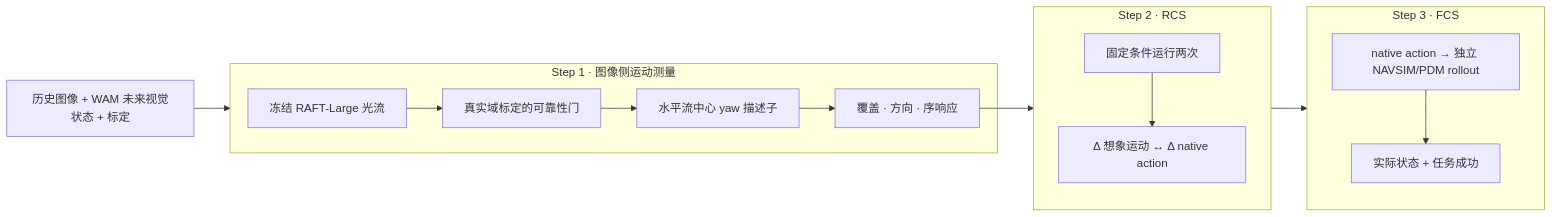
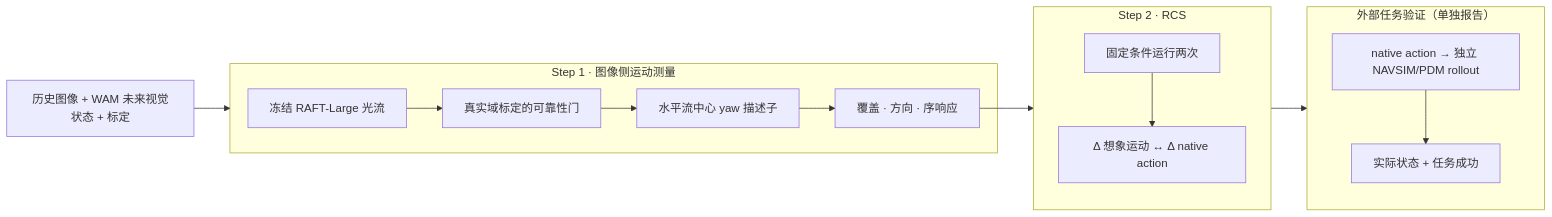
Before and after one commit to RiseBun/IAC: the diagram in README_zh.md, drawn with Mermaid. The commit also changed other lines of this file and 57 other files, not shown here.

````diff
--- a/README_zh.md
+++ b/README_zh.md
@@ -242,17 +240,17 @@
 ```mermaid
 flowchart LR
   I["历史图像 + WAM 未来视觉状态 + 标定"] --> S1
   subgraph S1["Step 1 · 图像侧运动测量"]
     S1a["冻结 RAFT-Large 光流"] --> S1b["真实域标定的可靠性门"]
     S1b --> S1c["水平流中心 yaw 描述子"]
     S1c --> S1d["覆盖 · 方向 · 序响应"]
   end
   S1d --> S2
   subgraph S2["Step 2 · RCS"]
     S2a["固定条件运行两次"] --> S2b["Δ 想象运动 ↔ Δ native action"]
   end
   S2 --> S3
-  subgraph S3["Step 3 · FCS"]
+  subgraph S3["外部任务验证（单独报告）"]
     S3a["native action → 独立 NAVSIM/PDM rollout"] --> S3b["实际状态 + 任务成功"]
   end
 ```
````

····················

(Exercise instructions): Could you state how many lines in the entries contain the word "subgraph"? Reply with nothing but the number.

(Your response): 4